McPhaden, M.J. and C. Karamperidou, 2022: La Niña Came to Eden. Bulletin of the American Meteorological Society, 103(12), E2862-E2877. https://doi.org/10.1175/BAMS-D-21-0343.1
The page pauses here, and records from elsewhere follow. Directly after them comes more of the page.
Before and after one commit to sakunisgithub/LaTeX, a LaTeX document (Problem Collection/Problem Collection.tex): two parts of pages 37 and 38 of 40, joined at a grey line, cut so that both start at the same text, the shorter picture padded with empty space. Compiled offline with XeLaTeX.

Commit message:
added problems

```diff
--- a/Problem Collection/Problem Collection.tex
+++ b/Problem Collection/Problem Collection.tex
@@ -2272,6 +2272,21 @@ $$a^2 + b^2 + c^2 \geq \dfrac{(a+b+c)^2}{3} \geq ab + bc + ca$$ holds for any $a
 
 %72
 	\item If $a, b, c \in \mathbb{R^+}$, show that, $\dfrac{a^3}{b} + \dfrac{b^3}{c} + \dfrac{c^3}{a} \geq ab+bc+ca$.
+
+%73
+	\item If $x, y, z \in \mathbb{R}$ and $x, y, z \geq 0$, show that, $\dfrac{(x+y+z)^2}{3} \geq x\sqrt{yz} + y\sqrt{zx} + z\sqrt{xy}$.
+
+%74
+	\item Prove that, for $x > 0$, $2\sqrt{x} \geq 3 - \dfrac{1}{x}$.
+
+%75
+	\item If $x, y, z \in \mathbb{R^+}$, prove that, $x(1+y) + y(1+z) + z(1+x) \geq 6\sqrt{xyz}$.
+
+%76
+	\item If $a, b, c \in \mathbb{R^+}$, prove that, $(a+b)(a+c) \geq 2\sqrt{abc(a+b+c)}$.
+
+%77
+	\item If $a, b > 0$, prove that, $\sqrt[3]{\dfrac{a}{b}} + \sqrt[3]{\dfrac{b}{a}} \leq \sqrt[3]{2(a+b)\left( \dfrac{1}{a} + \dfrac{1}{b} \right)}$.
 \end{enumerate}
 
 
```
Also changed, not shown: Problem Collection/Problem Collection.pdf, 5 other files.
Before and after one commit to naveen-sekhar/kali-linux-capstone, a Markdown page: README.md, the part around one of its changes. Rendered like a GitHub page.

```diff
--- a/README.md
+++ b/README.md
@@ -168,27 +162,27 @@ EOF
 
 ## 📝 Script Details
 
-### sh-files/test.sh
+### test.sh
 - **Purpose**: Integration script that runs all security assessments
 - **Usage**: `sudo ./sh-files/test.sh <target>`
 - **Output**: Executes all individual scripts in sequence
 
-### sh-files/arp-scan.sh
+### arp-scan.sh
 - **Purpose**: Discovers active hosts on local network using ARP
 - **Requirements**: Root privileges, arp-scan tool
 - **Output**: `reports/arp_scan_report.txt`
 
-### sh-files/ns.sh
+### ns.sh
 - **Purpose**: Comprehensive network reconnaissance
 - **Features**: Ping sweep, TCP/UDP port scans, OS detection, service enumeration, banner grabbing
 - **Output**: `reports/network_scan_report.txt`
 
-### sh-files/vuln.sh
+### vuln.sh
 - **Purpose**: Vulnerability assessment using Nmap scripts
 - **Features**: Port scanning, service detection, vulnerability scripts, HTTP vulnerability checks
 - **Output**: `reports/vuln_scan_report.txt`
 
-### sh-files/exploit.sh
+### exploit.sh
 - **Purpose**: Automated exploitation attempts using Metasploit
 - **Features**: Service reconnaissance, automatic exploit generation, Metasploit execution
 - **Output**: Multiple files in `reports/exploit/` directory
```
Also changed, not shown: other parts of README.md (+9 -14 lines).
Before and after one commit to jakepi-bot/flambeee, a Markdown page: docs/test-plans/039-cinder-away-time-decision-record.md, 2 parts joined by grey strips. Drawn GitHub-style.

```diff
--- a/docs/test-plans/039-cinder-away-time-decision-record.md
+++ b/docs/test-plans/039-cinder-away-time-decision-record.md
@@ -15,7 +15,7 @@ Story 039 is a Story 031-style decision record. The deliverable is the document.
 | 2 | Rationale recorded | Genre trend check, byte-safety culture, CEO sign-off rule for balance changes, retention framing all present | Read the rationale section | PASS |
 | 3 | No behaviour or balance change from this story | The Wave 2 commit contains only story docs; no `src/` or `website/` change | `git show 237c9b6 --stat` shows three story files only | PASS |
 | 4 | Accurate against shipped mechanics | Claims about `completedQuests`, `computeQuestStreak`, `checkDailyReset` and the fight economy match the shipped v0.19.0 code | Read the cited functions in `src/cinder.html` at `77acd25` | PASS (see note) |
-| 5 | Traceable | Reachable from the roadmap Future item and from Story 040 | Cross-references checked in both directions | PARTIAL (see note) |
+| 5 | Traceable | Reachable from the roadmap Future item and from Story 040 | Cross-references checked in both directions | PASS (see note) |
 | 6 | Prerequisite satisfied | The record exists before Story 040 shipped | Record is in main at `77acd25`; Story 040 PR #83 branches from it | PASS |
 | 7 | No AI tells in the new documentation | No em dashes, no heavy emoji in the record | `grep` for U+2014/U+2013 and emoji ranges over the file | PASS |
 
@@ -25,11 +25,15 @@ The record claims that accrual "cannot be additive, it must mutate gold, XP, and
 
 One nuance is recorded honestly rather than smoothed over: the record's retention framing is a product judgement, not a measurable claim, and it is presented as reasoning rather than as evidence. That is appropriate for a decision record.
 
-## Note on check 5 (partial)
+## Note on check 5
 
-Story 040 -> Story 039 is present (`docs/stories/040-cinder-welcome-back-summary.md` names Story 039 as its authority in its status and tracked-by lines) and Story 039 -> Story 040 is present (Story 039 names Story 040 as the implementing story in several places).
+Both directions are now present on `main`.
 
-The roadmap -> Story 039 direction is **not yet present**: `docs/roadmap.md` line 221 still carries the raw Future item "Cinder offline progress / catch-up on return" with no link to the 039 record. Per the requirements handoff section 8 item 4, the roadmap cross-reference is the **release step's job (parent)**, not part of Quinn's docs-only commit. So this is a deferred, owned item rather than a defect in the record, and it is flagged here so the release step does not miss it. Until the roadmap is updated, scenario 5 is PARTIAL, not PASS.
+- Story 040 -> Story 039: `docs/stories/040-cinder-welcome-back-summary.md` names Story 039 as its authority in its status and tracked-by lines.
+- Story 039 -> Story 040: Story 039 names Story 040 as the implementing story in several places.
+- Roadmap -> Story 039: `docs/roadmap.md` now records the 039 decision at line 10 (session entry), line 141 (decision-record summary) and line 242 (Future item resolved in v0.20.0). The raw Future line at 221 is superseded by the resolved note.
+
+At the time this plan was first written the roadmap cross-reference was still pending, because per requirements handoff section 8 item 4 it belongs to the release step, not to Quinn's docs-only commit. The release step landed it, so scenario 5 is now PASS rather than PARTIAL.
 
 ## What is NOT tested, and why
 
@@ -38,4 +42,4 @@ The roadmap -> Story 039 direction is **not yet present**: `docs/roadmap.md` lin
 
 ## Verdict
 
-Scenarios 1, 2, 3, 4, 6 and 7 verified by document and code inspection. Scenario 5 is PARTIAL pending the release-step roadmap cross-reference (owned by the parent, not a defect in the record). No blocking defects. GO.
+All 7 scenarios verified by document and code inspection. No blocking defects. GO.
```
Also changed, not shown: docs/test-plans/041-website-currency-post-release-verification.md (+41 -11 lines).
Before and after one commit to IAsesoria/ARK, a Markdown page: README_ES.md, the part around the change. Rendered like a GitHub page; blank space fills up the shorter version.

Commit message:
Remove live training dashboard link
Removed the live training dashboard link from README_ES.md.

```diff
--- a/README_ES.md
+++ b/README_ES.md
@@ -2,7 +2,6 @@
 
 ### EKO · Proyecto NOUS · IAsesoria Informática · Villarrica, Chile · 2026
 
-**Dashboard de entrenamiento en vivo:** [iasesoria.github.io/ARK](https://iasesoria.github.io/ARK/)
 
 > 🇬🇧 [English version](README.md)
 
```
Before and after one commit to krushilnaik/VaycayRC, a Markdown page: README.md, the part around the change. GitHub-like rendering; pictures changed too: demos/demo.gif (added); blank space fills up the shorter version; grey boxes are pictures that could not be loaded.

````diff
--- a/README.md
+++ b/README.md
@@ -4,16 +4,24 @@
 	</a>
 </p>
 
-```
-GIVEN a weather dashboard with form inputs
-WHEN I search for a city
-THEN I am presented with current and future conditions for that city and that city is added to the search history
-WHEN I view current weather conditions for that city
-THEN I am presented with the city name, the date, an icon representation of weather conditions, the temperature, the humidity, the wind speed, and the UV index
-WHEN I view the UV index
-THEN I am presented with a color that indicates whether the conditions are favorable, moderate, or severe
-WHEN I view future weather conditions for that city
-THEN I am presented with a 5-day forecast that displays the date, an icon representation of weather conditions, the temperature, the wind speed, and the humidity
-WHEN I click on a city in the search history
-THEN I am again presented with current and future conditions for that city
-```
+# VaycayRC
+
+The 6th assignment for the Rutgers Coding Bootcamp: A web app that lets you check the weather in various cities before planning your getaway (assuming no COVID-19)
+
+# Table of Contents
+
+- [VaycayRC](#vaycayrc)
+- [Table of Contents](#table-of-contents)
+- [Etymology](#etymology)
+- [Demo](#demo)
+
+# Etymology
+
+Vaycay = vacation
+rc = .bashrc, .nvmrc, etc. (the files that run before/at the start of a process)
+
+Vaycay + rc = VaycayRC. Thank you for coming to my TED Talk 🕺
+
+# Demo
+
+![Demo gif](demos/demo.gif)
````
In July 1929, Dr Friedrich Ritter and Dore Strauch left their spouses and the turmoil of post–World War I Germany for the remote, uninhabited, and rugged volcanic island of Floreana in the Galapagos archipelago. Their dream was to live self-sufficiently in an idyllic tropical setting unspoiled by civilization. Wealthy yachters stopping at Floreana in the early 1930s reported on the couple’s pioneering enterprise to the outside world. The news created a sensation that subsequently attracted other settlers, including a mysterious Viennese faux baroness who quickly sowed discord on the island. Not all the participants in this drama survived though. A prolonged drought gripped the island from 1933 to 1935 leading to food shortages that ultimately claimed the life of Dr. Ritter, a vegetarian who unwittingly ate tainted chicken out of desperation. The bizarre intrigues and struggles to endure on Floreana were chronicled in Dore Strauch’s 1936 memoir "Satan Came to Eden" and a 2013 Hollywood documentary based on it. A story that has not been told is how an extended period of cold La Niña conditions in 1933–35 led to the drought that caused the food shortages. We use an atmospheric reanalysis and other data sources to describe these cold conditions and how they affected the human drama that unfolded on Floreana Island. The protracted La Niña impacted other parts of the globe and in particular was a major influence on development of the 1930s Dust Bowl in the southern plains of the United States. Full article published online in the Bulletin of the American Meteorological Society with a synopsis in the June 2024 print version of the journal.